_Your instructions_:
Scan the material and copy out each line where the word "const" occurs.

_Records supplied_:

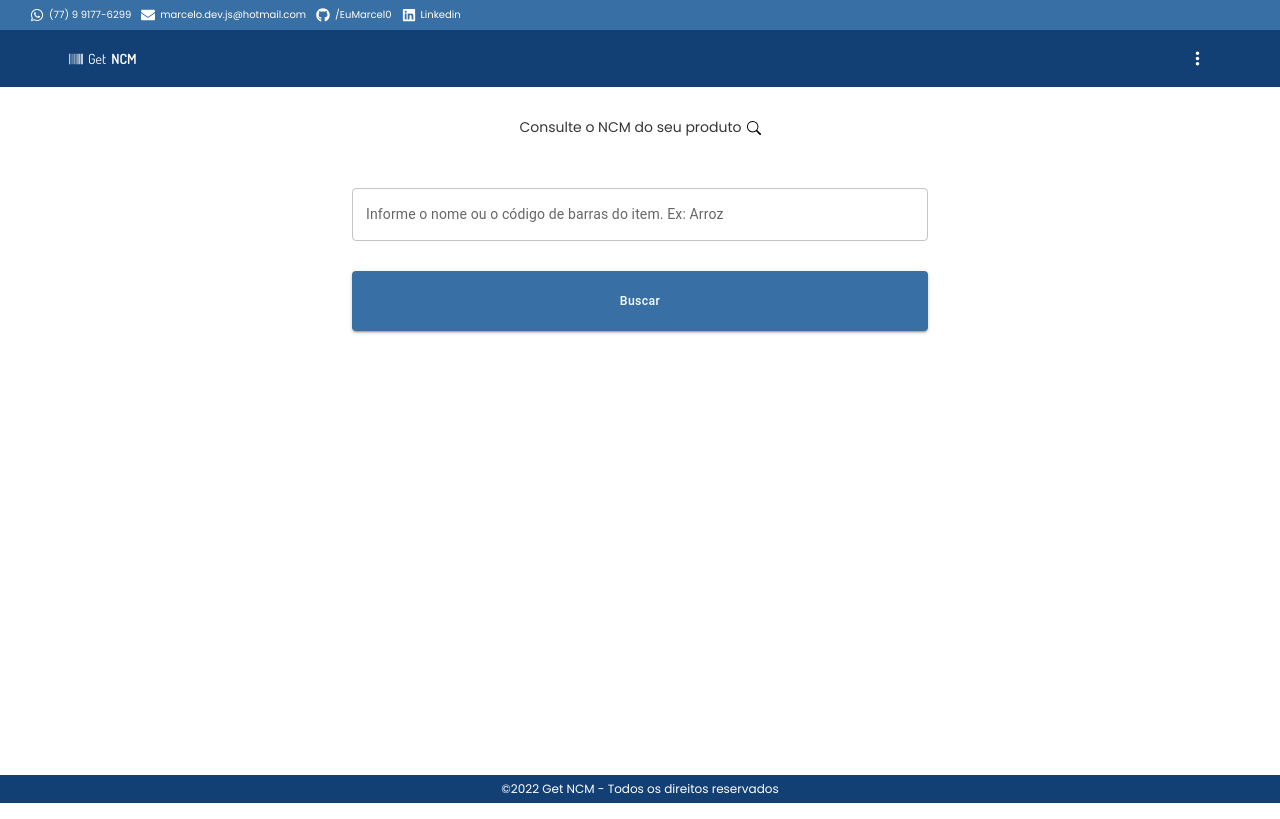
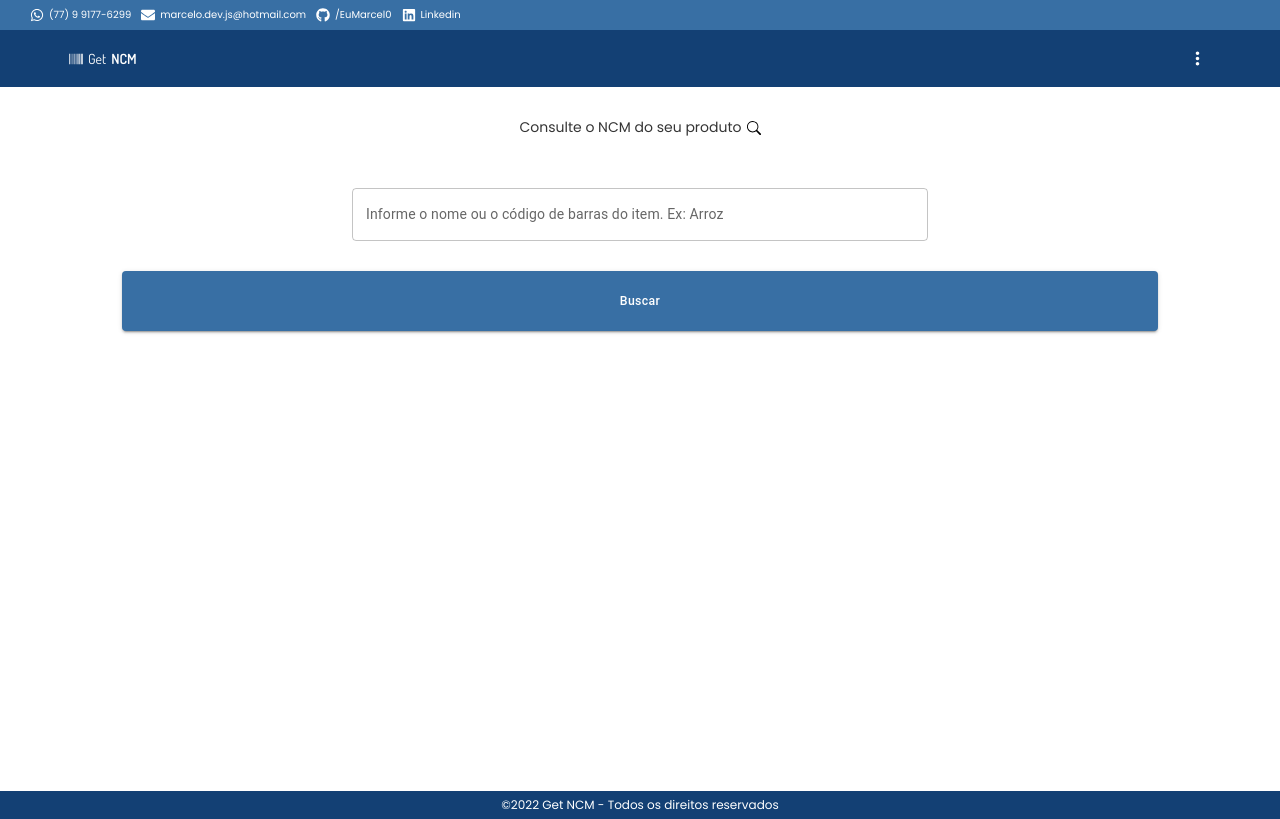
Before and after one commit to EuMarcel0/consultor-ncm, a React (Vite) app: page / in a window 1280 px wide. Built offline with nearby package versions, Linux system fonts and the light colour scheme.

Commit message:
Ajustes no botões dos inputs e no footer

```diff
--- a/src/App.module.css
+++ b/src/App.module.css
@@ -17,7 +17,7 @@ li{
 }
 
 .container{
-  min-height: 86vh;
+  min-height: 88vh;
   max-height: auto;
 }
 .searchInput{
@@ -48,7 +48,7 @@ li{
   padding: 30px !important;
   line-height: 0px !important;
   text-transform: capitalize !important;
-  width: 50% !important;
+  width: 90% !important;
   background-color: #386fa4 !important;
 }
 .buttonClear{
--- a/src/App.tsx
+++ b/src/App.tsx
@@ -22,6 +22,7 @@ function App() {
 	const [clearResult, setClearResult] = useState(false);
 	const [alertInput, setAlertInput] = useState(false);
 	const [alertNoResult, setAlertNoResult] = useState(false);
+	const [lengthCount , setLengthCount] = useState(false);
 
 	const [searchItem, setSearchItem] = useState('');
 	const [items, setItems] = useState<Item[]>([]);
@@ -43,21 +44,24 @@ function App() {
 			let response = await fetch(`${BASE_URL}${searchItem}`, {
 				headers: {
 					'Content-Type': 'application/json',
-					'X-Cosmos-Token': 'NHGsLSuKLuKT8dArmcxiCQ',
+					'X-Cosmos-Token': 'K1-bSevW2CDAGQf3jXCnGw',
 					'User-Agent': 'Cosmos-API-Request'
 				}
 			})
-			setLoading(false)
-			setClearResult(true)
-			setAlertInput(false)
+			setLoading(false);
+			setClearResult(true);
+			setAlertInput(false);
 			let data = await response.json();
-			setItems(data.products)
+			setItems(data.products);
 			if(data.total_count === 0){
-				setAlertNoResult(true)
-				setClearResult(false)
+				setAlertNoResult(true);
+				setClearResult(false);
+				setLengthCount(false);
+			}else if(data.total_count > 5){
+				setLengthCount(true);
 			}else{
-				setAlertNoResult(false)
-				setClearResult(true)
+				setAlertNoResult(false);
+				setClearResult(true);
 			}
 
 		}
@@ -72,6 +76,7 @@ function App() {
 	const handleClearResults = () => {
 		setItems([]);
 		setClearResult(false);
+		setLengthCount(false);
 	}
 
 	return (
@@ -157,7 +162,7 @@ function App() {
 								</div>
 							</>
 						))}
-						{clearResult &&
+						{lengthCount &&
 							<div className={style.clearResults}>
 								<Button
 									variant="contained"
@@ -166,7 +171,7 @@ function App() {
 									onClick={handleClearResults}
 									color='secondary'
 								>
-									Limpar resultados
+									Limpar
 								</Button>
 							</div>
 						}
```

_Your response_:
 	const [clearResult, setClearResult] = useState(false);
 	const [alertInput, setAlertInput] = useState(false);
 	const [alertNoResult, setAlertNoResult] = useState(false);
+	const [lengthCount , setLengthCount] = useState(false);
 	const [searchItem, setSearchItem] = useState('');
 	const [items, setItems] = useState<Item[]>([]);
 	const handleClearResults = () => {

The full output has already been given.